▶ [Requirement]: Every line below should be set down exactly as it appears.

== Source data

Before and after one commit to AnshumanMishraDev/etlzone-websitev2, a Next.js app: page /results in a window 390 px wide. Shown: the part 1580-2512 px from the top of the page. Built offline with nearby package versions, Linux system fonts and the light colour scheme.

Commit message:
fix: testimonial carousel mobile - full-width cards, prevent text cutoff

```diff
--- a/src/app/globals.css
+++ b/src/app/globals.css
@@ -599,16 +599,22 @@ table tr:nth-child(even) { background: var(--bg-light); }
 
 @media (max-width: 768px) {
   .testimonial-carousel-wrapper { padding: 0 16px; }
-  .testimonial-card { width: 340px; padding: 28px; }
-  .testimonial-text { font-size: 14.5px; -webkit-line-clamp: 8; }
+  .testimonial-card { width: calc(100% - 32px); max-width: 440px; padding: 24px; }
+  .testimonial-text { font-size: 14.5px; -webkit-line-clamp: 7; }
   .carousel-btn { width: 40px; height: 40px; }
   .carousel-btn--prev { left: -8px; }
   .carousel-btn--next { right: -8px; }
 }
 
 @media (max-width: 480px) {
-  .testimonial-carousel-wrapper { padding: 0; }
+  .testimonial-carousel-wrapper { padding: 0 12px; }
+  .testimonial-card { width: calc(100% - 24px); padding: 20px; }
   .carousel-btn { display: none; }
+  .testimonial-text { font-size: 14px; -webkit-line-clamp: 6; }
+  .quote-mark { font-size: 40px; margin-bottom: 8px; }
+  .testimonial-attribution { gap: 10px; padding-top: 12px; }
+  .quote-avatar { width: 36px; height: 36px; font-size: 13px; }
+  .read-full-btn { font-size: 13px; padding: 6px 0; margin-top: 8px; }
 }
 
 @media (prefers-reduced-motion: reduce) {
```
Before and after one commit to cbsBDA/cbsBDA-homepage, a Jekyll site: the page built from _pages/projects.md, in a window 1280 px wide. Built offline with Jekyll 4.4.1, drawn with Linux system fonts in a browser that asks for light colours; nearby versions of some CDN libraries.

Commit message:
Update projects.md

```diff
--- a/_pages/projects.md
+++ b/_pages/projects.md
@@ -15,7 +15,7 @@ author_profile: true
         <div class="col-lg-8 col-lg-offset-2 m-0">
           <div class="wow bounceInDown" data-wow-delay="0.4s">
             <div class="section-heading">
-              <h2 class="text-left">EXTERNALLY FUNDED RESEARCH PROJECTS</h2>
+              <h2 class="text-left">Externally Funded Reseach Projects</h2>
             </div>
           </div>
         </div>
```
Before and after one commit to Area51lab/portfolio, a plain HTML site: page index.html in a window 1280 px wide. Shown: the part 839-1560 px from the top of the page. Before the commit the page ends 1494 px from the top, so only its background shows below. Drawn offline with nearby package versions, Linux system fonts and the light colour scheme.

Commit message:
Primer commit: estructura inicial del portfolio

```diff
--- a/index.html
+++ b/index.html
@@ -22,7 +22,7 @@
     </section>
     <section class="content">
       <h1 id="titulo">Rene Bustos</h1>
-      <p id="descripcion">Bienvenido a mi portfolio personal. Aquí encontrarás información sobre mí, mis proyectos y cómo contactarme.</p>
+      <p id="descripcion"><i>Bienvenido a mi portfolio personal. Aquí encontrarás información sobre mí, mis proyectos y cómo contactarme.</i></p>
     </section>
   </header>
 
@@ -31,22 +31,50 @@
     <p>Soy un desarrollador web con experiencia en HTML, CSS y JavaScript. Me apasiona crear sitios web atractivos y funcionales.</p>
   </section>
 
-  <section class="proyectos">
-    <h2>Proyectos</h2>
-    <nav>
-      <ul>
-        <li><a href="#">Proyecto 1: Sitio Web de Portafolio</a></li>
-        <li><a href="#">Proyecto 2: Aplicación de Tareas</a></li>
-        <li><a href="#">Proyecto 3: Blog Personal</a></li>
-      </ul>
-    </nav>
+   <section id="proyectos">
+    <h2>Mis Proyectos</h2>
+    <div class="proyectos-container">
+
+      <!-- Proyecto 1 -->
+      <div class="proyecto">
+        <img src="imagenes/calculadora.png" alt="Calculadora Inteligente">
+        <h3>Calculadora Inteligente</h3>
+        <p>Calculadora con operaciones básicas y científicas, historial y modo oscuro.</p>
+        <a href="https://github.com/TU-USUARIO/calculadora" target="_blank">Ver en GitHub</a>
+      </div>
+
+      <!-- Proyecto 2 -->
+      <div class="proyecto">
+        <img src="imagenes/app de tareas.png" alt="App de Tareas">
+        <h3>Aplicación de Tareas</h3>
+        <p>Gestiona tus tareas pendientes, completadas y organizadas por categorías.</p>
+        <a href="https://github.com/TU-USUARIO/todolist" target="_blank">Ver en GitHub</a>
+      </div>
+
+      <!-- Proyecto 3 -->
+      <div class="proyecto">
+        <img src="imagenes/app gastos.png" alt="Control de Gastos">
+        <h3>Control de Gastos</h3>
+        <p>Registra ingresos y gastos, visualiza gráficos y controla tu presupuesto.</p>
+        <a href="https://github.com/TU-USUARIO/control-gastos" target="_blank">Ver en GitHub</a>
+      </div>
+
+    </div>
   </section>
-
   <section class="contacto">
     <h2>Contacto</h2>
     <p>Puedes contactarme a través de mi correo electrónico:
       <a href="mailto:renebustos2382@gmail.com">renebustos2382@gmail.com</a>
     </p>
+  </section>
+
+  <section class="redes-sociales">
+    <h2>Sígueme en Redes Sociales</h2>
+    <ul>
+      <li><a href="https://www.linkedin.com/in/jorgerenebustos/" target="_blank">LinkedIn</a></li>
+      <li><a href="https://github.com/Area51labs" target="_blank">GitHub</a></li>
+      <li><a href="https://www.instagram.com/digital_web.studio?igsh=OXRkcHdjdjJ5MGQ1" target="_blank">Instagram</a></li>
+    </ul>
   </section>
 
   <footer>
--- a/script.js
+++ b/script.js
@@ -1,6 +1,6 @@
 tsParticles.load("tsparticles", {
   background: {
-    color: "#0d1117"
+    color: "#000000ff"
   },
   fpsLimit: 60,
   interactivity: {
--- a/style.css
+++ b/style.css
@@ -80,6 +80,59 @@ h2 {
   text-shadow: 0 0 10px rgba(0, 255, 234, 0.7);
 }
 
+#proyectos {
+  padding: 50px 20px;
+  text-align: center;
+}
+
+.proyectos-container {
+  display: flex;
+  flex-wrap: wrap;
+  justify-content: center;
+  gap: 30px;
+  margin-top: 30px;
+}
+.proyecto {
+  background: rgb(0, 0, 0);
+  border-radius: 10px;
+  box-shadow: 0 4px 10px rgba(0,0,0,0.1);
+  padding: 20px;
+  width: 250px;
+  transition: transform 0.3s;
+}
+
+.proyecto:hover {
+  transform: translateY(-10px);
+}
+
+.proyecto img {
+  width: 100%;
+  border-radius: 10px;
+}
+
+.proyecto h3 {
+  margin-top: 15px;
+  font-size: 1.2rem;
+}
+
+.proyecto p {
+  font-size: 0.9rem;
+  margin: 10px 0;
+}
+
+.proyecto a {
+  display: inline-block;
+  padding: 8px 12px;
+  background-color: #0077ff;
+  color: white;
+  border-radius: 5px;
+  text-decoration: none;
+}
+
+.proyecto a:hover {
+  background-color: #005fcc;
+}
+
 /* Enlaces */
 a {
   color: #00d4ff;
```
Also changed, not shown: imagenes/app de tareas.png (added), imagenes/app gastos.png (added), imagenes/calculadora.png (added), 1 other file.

====

▶ [Response]:
Before and after one commit to AnshumanMishraDev/etlzone-websitev2, a Next.js app: page /results in a window 390 px wide. Shown: the part 1580-2512 px from the top of the page. Built offline with nearby package versions, Linux system fonts and the light colour scheme.

Commit message:
fix: testimonial carousel mobile - full-width cards, prevent text cutoff

```diff
--- a/src/app/globals.css
+++ b/src/app/globals.css
@@ -599,16 +599,22 @@ table tr:nth-child(even) { background: var(--bg-light); }
 
 @media (max-width: 768px) {
   .testimonial-carousel-wrapper { padding: 0 16px; }
-  .testimonial-card { width: 340px; padding: 28px; }
-  .testimonial-text { font-size: 14.5px; -webkit-line-clamp: 8; }
+  .testimonial-card { width: calc(100% - 32px); max-width: 440px; padding: 24px; }
+  .testimonial-text { font-size: 14.5px; -webkit-line-clamp: 7; }
   .carousel-btn { width: 40px; height: 40px; }
   .carousel-btn--prev { left: -8px; }
   .carousel-btn--next { right: -8px; }
 }
 
 @media (max-width: 480px) {
-  .testimonial-carousel-wrapper { padding: 0; }
+  .testimonial-carousel-wrapper { padding: 0 12px; }
+  .testimonial-card { width: calc(100% - 24px); padding: 20px; }
   .carousel-btn { display: none; }
+  .testimonial-text { font-size: 14px; -webkit-line-clamp: 6; }
+  .quote-mark { font-size: 40px; margin-bottom: 8px; }
+  .testimonial-attribution { gap: 10px; padding-top: 12px; }
+  .quote-avatar { width: 36px; height: 36px; font-size: 13px; }
+  .read-full-btn { font-size: 13px; padding: 6px 0; margin-top: 8px; }
 }
 
 @media (prefers-reduced-motion: reduce) {
```
Before and after one commit to cbsBDA/cbsBDA-homepage, a Jekyll site: the page built from _pages/projects.md, in a window 1280 px wide. Built offline with Jekyll 4.4.1, drawn with Linux system fonts in a browser that asks for light colours; nearby versions of some CDN libraries.

Commit message:
Update projects.md

```diff
--- a/_pages/projects.md
+++ b/_pages/projects.md
@@ -15,7 +15,7 @@ author_profile: true
         <div class="col-lg-8 col-lg-offset-2 m-0">
           <div class="wow bounceInDown" data-wow-delay="0.4s">
             <div class="section-heading">
-              <h2 class="text-left">EXTERNALLY FUNDED RESEARCH PROJECTS</h2>
+              <h2 class="text-left">Externally Funded Reseach Projects</h2>
             </div>
           </div>
         </div>
```
Before and after one commit to Area51lab/portfolio, a plain HTML site: page index.html in a window 1280 px wide. Shown: the part 839-1560 px from the top of the page. Before the commit the page ends 1494 px from the top, so only its background shows below. Drawn offline with nearby package versions, Linux system fonts and the light colour scheme.

Commit message:
Primer commit: estructura inicial del portfolio

```diff
--- a/index.html
+++ b/index.html
@@ -22,7 +22,7 @@
     </section>
     <section class="content">
       <h1 id="titulo">Rene Bustos</h1>
-      <p id="descripcion">Bienvenido a mi portfolio personal. Aquí encontrarás información sobre mí, mis proyectos y cómo contactarme.</p>
+      <p id="descripcion"><i>Bienvenido a mi portfolio personal. Aquí encontrarás información sobre mí, mis proyectos y cómo contactarme.</i></p>
     </section>
   </header>
 
@@ -31,22 +31,50 @@
     <p>Soy un desarrollador web con experiencia en HTML, CSS y JavaScript. Me apasiona crear sitios web atractivos y funcionales.</p>
   </section>
 
-  <section class="proyectos">
-    <h2>Proyectos</h2>
-    <nav>
-      <ul>
-        <li><a href="#">Proyecto 1: Sitio Web de Portafolio</a></li>
-        <li><a href="#">Proyecto 2: Aplicación de Tareas</a></li>
-        <li><a href="#">Proyecto 3: Blog Personal</a></li>
-      </ul>
-    </nav>
+   <section id="proyectos">
+    <h2>Mis Proyectos</h2>
+    <div class="proyectos-container">
+
+      <!-- Proyecto 1 -->
+      <div class="proyecto">
+        <img src="imagenes/calculadora.png" alt="Calculadora Inteligente">
+        <h3>Calculadora Inteligente</h3>
+        <p>Calculadora con operaciones básicas y científicas, historial y modo oscuro.</p>
+        <a href="https://github.com/TU-USUARIO/calculadora" target="_blank">Ver en GitHub</a>
+      </div>
+
+      <!-- Proyecto 2 -->
+      <div class="proyecto">
+        <img src="imagenes/app de tareas.png" alt="App de Tareas">
+        <h3>Aplicación de Tareas</h3>
+        <p>Gestiona tus tareas pendientes, completadas y organizadas por categorías.</p>
+        <a href="https://github.com/TU-USUARIO/todolist" target="_blank">Ver en GitHub</a>
+      </div>
+
+      <!-- Proyecto 3 -->
+      <div class="proyecto">
+        <img src="imagenes/app gastos.png" alt="Control de Gastos">
+        <h3>Control de Gastos</h3>
+        <p>Registra ingresos y gastos, visualiza gráficos y controla tu presupuesto.</p>
+        <a href="https://github.com/TU-USUARIO/control-gastos" target="_blank">Ver en GitHub</a>
+      </div>
+
+    </div>
   </section>
-
   <section class="contacto">
     <h2>Contacto</h2>
     <p>Puedes contactarme a través de mi correo electrónico:
       <a href="mailto:renebustos2382@gmail.com">renebustos2382@gmail.com</a>
     </p>
+  </section>
+
+  <section class="redes-sociales">
+    <h2>Sígueme en Redes Sociales</h2>
+    <ul>
+      <li><a href="https://www.linkedin.com/in/jorgerenebustos/" target="_blank">LinkedIn</a></li>
+      <li><a href="https://github.com/Area51labs" target="_blank">GitHub</a></li>
+      <li><a href="https://www.instagram.com/digital_web.studio?igsh=OXRkcHdjdjJ5MGQ1" target="_blank">Instagram</a></li>
+    </ul>
   </section>
 
   <footer>
--- a/script.js
+++ b/script.js
@@ -1,6 +1,6 @@
 tsParticles.load("tsparticles", {
   background: {
-    color: "#0d1117"
+    color: "#000000ff"
   },
   fpsLimit: 60,
   interactivity: {
--- a/style.css
+++ b/style.css
@@ -80,6 +80,59 @@ h2 {
   text-shadow: 0 0 10px rgba(0, 255, 234, 0.7);
 }
 
+#proyectos {
+  padding: 50px 20px;
+  text-align: center;
+}
+
+.proyectos-container {
+  display: flex;
+  flex-wrap: wrap;
+  justify-content: center;
+  gap: 30px;
+  margin-top: 30px;
+}
+.proyecto {
+  background: rgb(0, 0, 0);
+  border-radius: 10px;
+  box-shadow: 0 4px 10px rgba(0,0,0,0.1);
+  padding: 20px;
+  width: 250px;
+  transition: transform 0.3s;
+}
+
+.proyecto:hover {
+  transform: translateY(-10px);
+}
+
+.proyecto img {
+  width: 100%;
+  border-radius: 10px;
+}
+
+.proyecto h3 {
+  margin-top: 15px;
+  font-size: 1.2rem;
+}
+
+.proyecto p {
+  font-size: 0.9rem;
+  margin: 10px 0;
+}
+
+.proyecto a {
+  display: inline-block;
+  padding: 8px 12px;
+  background-color: #0077ff;
+  color: white;
+  border-radius: 5px;
+  text-decoration: none;
+}
+
+.proyecto a:hover {
+  background-color: #005fcc;
+}
+
 /* Enlaces */
 a {
   color: #00d4ff;
```
Also changed, not shown: imagenes/app de tareas.png (added), imagenes/app gastos.png (added), imagenes/calculadora.png (added), 1 other file.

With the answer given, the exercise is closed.